Recorded information.
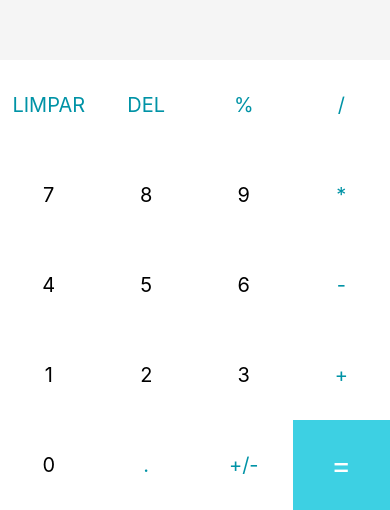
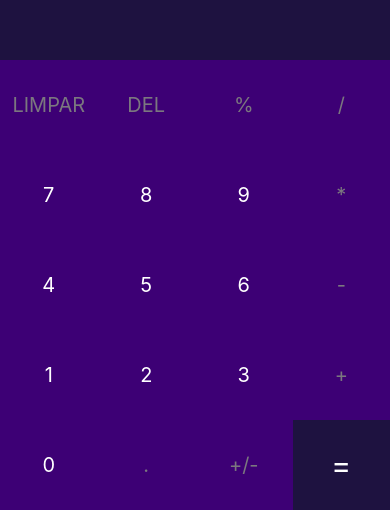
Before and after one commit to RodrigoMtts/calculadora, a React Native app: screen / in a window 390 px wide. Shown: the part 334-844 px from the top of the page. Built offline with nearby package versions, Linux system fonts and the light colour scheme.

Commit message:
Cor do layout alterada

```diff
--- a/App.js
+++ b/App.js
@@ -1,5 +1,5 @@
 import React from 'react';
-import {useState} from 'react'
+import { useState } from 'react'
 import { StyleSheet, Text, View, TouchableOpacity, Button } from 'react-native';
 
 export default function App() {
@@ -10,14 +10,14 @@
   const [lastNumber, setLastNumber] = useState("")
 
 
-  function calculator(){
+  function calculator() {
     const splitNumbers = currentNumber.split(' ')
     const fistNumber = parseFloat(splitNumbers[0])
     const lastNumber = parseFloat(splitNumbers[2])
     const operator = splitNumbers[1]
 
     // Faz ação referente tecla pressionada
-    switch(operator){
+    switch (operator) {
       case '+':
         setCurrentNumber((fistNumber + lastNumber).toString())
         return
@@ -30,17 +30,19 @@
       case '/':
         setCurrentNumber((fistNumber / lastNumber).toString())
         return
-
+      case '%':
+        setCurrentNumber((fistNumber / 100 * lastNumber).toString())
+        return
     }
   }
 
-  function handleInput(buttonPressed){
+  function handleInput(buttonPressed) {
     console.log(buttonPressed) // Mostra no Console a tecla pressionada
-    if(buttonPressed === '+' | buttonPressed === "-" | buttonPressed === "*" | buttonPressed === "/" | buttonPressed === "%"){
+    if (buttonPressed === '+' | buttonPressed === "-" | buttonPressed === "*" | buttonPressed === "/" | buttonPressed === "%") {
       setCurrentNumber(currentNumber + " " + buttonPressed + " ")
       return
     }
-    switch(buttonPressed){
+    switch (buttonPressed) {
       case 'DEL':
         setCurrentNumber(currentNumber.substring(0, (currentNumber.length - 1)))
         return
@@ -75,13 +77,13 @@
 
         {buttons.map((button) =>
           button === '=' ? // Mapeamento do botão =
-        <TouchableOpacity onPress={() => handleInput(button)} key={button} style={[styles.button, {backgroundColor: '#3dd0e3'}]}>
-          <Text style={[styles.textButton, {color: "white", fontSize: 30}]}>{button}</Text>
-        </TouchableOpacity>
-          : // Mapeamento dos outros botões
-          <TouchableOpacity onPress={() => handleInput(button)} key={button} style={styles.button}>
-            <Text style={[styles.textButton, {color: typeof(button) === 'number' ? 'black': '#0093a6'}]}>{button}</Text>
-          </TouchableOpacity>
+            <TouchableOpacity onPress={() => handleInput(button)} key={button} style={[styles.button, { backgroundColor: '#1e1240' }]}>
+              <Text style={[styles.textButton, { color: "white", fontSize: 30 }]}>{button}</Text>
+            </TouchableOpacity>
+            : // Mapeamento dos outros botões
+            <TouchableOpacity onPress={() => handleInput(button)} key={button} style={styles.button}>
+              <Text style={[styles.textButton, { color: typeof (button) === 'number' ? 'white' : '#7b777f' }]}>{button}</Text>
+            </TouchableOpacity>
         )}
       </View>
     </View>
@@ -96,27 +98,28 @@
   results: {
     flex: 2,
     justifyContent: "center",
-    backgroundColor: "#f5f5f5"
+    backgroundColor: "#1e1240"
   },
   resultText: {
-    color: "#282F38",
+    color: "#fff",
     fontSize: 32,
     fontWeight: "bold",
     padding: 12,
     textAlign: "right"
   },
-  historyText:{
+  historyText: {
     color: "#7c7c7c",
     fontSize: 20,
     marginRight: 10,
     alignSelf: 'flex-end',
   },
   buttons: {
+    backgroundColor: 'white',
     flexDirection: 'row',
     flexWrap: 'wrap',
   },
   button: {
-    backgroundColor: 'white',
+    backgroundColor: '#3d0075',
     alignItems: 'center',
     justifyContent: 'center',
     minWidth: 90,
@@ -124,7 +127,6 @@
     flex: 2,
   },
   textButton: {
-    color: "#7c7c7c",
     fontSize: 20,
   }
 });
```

...

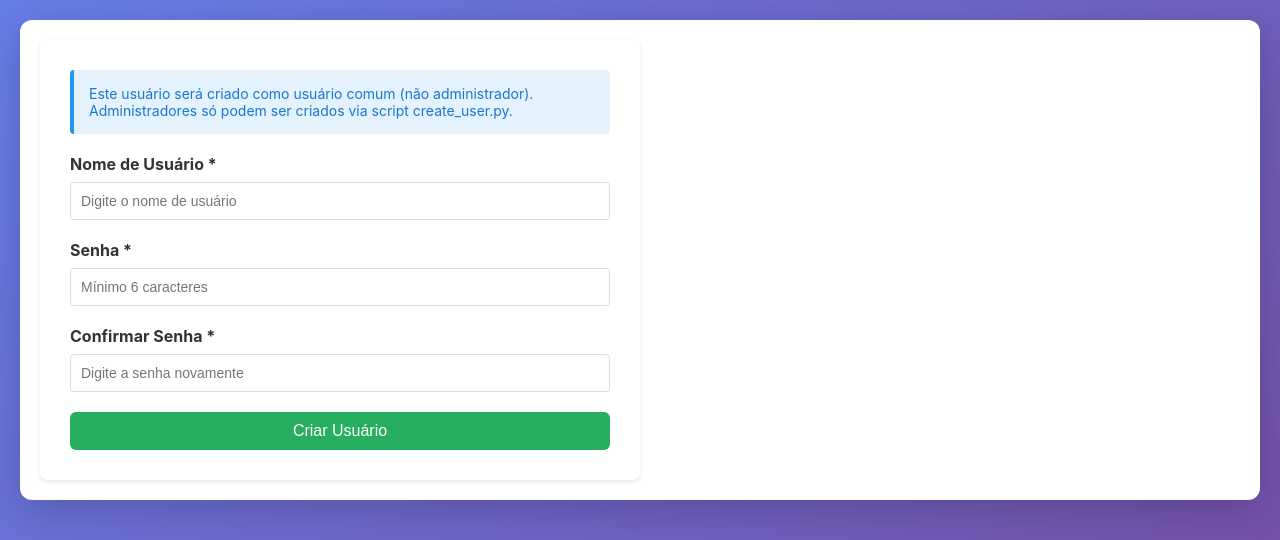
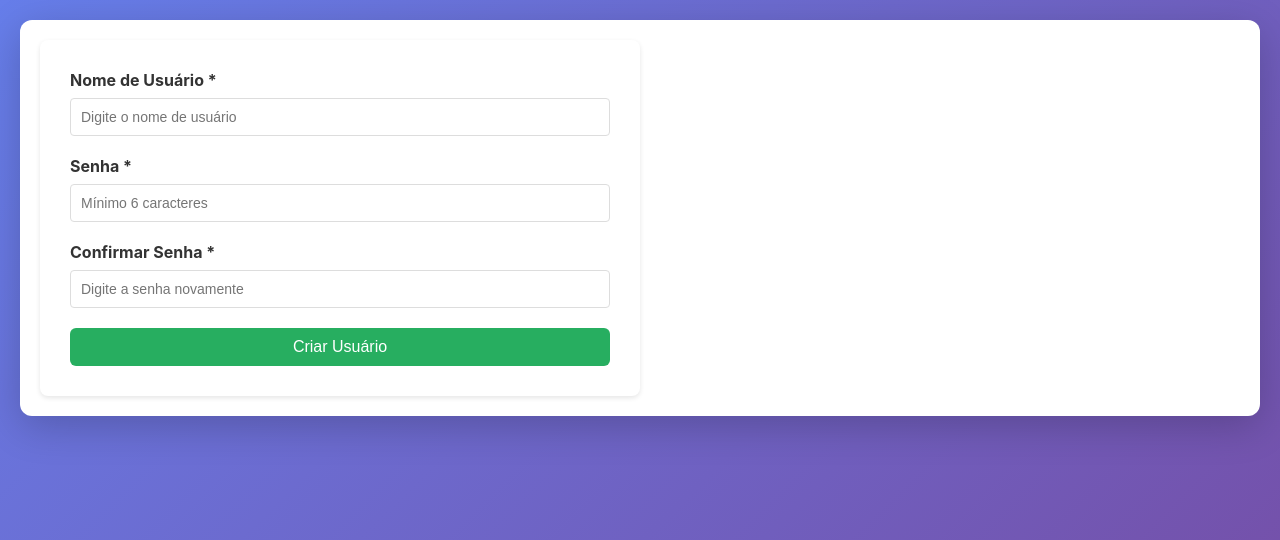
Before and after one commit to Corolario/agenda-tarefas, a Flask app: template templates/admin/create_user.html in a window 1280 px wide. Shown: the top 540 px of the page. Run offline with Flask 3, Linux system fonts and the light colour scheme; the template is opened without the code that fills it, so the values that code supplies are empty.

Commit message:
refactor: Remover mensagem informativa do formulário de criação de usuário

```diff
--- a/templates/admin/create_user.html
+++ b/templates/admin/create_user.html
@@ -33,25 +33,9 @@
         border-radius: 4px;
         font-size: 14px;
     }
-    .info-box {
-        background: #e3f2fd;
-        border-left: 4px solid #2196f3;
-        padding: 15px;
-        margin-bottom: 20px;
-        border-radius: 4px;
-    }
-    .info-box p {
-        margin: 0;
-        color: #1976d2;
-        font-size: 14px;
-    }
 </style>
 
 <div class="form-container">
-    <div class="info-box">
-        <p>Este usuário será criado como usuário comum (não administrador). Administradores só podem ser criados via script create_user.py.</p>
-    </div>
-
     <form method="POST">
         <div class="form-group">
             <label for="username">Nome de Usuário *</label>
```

Problem statement. Show me every line in the data above that includes "TouchableOpacity".

Result below.
 import { StyleSheet, Text, View, TouchableOpacity, Button } from 'react-native';
-        <TouchableOpacity onPress={() => handleInput(button)} key={button} style={[styles.button, {backgroundColor: '#3dd0e3'}]}>
-        </TouchableOpacity>
-          <TouchableOpacity onPress={() => handleInput(button)} key={button} style={styles.button}>
-          </TouchableOpacity>
+            <TouchableOpacity onPress={() => handleInput(button)} key={button} style={[styles.button, { backgroundColor: '#1e1240' }]}>
+            </TouchableOpacity>
+            <TouchableOpacity onPress={() => handleInput(button)} key={button} style={styles.button}>
+            </TouchableOpacity>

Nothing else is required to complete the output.